Pick every line from the data that holds the word "tablet".

============================================================

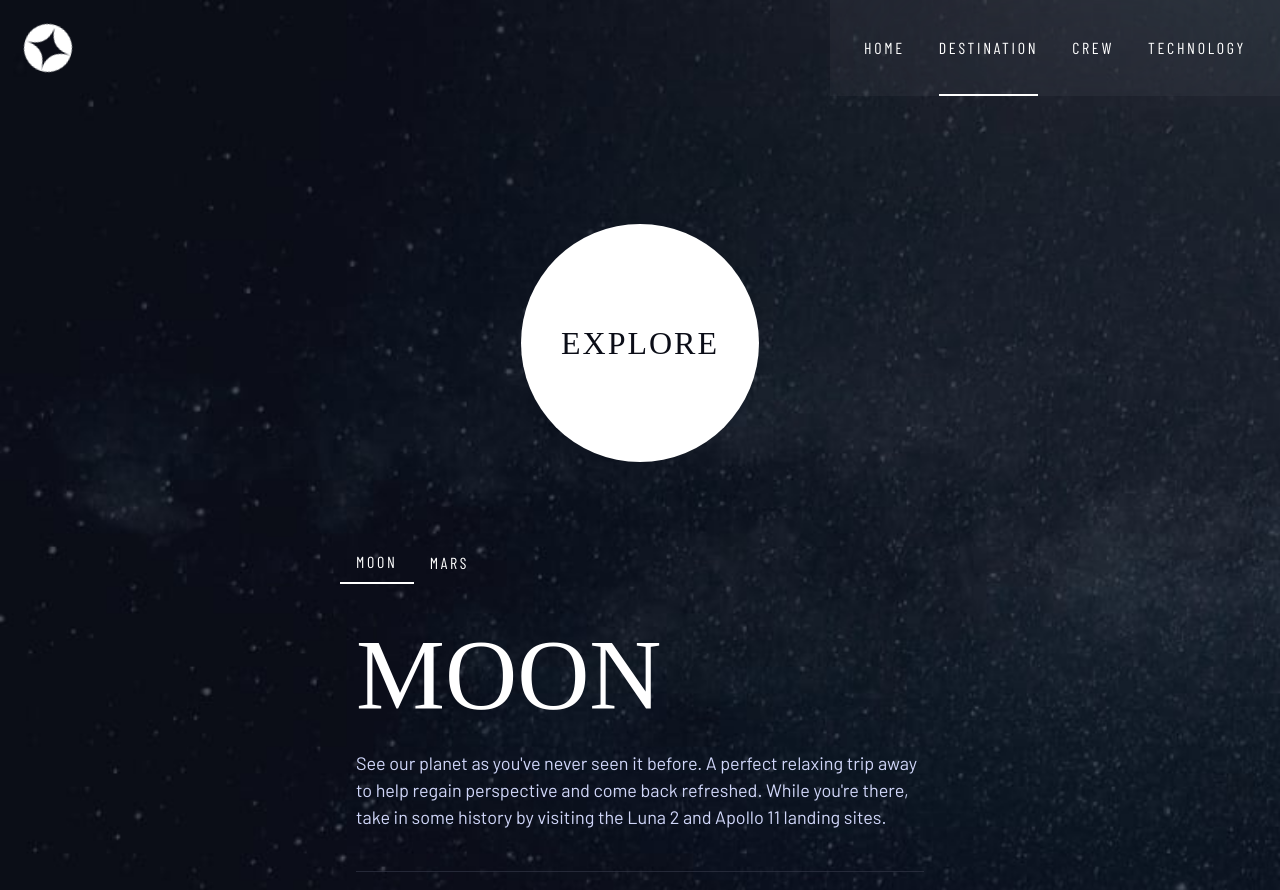
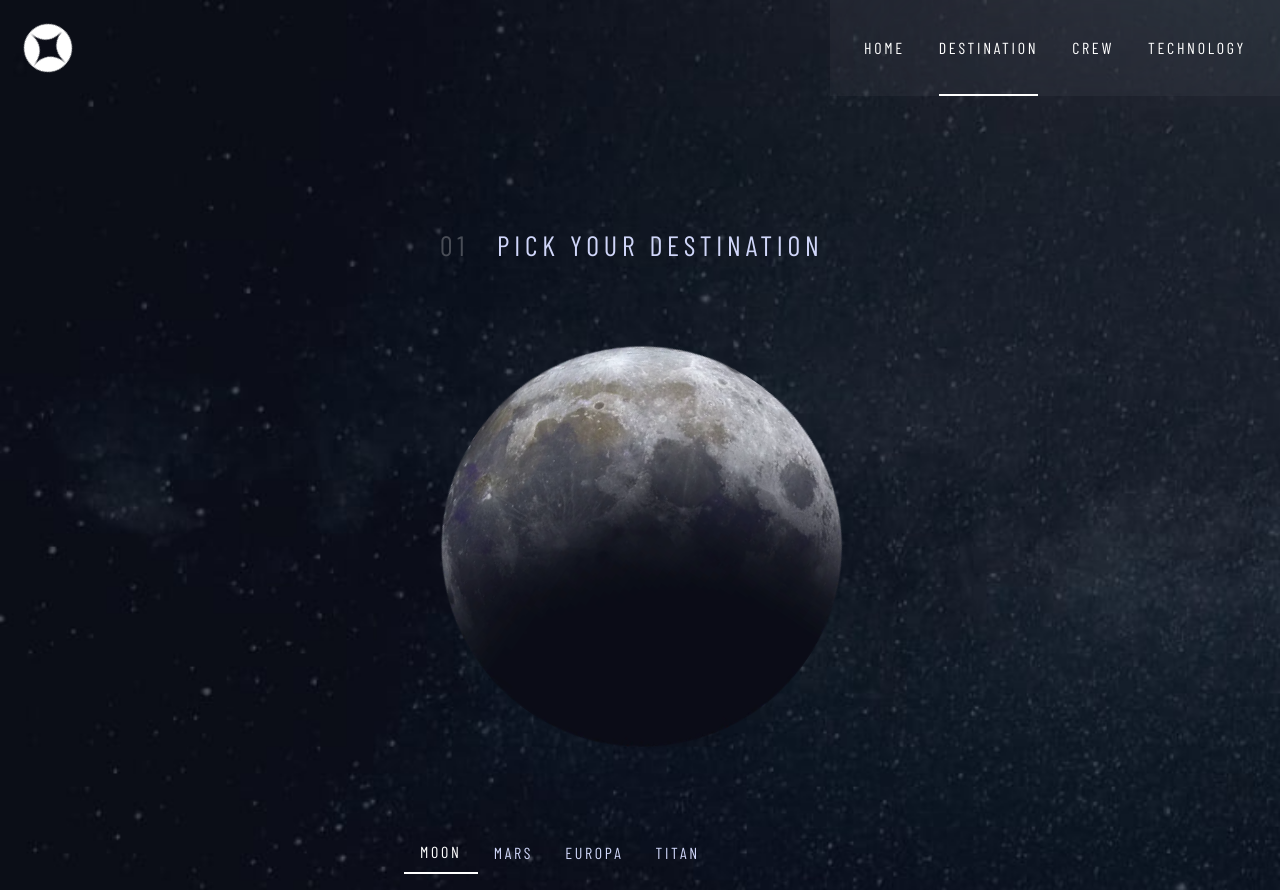
Before and after one commit to softtscoder/space-web-react, a Next.js app: page /destination in a window 1280 px wide. Shown: the top 890 px of the page. Built offline with nearby package versions, Linux system fonts and the light colour scheme; a web font is replaced by a local one.

Commit message:
finish outlook

```diff
--- a/pages/destination.tsx
+++ b/pages/destination.tsx
@@ -10,6 +10,7 @@
   Tabs,
   Text,
   Divider,
+  useTab,
 } from "@chakra-ui/react";
 import type { NextPage } from "next";
 import { h1, h2, h4, h5, nav, listSubH1, listSubH2 } from "utils";
@@ -19,6 +20,10 @@
   CustomVariants,
   TabMotion,
 } from "@/components/helper";
+import NextImage from "next/image";
+import { motion } from "framer-motion";
+import { useRouter } from "next/router";
+import React from "react";
 
 // console.log(h5);
 
@@ -37,6 +42,20 @@
     distance: "255 mil. km",
     travel_time: "9 months",
   },
+  {
+    name: "europa",
+    content:
+      "The smallest of the four Galilean moons orbiting Jupiter, Europa is a winter lover’s dream. With an icy surface, it’s perfect for a bit of ice skating, curling, hockey, or simple relaxation in your snug wintery cabin",
+    distance: "628 mil. km",
+    travel_time: "3 years",
+  },
+  {
+    name: "titan",
+    content:
+      "The only moon known to have a dense atmosphere other than Earth, Titan is a home away from home (just a few hundred degrees colder!). As a bonus, you get striking views of the Rings of Saturn",
+    distance: "1.6 bil. km",
+    travel_time: "7 years",
+  },
 ];
 
 const boxVariants: CustomVariants = {
@@ -49,6 +68,8 @@
 };
 
 const Destination: NextPage = () => {
+  const [CurrentTab, setCurrentTab] = React.useState("moon"); // first load
+
   return (
     <Box
       backgroundImage={{
@@ -63,48 +84,41 @@
       <Grid
         autoFlow={{ mobile: "row", desktop: "column" }}
         justifyContent={{ mobile: "unset", desktop: "space-around" }}
-        alignItems={{ mobile: "unset", desktop: "end" }}
+        alignItems={{ mobile: "unset", desktop: "center" }}
         justifyItems={{ mobile: "center", desktop: "unset" }}
         gap={{ mobile: "20", desktop: "0" }}
         py="32"
       >
-        <Center
-          {...h4.return()}
-          fontSize={{ mobile: "14px", tablet: h4.fontSize }}
-          __css={{
-            aspectRatio: "1",
-          }}
-          position="relative"
-          borderRadius="50%"
-          p={{ mobile: "4", tablet: "10" }}
-          bgColor="white"
-          color="custom.1"
-          letterSpacing="2px"
-        >
-          Explore
-          <CenterMotion
-            __css={{
-              aspectRatio: "1",
-            }}
-            width="100%"
-            height="100%"
-            borderRadius="50%"
-            position="absolute"
-            bgColor="rgba(255,255,255,0.1)"
-            mixBlendMode="normal"
-            initial={{
-              scale: 1,
-              opacity: 0,
+        <Box>
+          <Text {...h5.return()} mb="20">
+            <Box
+              as="span"
+              mr="28px"
+              color="white"
+              mixBlendMode="normal"
+              opacity="0.25"
+            >
+              01
+            </Box>
+            Pick your destination
+          </Text>
+          <motion.div
+            animate={{
+              rotate: [0, 360],
+              transition: { duration: 60, ease: "linear", repeat: Infinity },
             }}
             whileHover={{
-              scale: 1.5,
-              opacity: 1,
+              scale: 1.1,
             }}
-            transition={{
-              duration: 0.5,
-            }}
-          />
-        </Center>
+            transition={{ duration: 0.6, ease: "easeOut" }}
+          >
+            <NextImage
+              src={`/assets/destination/image-${CurrentTab}.webp`}
+              width="400"
+              height="400"
+            />
+          </motion.div>
+        </Box>
 
         <Tabs variant="unstyled" isLazy maxW="600" color="white">
           <TabList>
@@ -112,6 +126,8 @@
               <Tab
                 key={`tab-${tab.name}`}
                 {...nav.return()}
+                color={CurrentTab === tab.name ? nav.color : "custom.2"}
+                onClick={() => setCurrentTab(tab.name)}
                 _selected={{
                   borderBottom: `2px solid ${nav._bordorColor?.active}`,
                 }}
@@ -137,8 +153,8 @@
             {content.map((tab, index) => (
               <TabPanel p={4} key={`tab-${tab.name}`}>
                 <Text {...h2.return()}>{tab.name}</Text>
-                <Text>{tab.content}</Text>
-                <Divider my="10" borderColor="#383B4B" />
+                <Text maxW="440px">{tab.content}</Text>
+                <Divider mt="20" mb="10" borderColor="#383B4B" />
                 <Grid autoFlow="column">
                   <Box>
                     <Text {...listSubH2.return()} color="custom.2">
@@ -157,47 +173,6 @@
             ))}
           </TabPanels>
         </Tabs>
-
-        {/* <BoxMotion
-          textAlign={{ mobile: "center", desktop: "start" }}
-          variants={boxVariants}
-          initial="hidden"
-          animate="visible"
-        >
-          <Box>
-            <Text
-              {...h5.return()}
-              fontSize={{
-                mobile: "16px",
-                tablet: "20px",
-                desktop: h5.fontSize,
-              }}
-            >
-              So, you want to travel to
-            </Text>
-            <Text
-              {...h1.return()}
-              fontSize={{ mobile: h2.fontSize, tablet: h1.fontSize }}
-            >
-              Space
-            </Text>
-          </Box>
-          <Text
-            maxW={{ mobile: "600", desktop: "450" }}
-            px={{ mobile: "4", tablet: "0" }}
-            fontSize={{
-              mobile: "15px",
-              tablet: "16px",
-              desktop: "18px",
-            }}
-            // fontSize=""
-          >
-            Let&#39;s face it. If you want to go to space, you might as well
-            genuinely go to outer space and not hover kind of on the edge of it.
-            Well sit back, and relax because we&#39;ll give you a truly out of
-            this world experience!
-          </Text>
-        </BoxMotion> */}
       </Grid>
     </Box>
   );
```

============================================================

▸ Answer below
-          fontSize={{ mobile: "14px", tablet: h4.fontSize }}
-          p={{ mobile: "4", tablet: "10" }}
-                tablet: "20px",
-              fontSize={{ mobile: h2.fontSize, tablet: h1.fontSize }}
-            px={{ mobile: "4", tablet: "0" }}
-              tablet: "16px",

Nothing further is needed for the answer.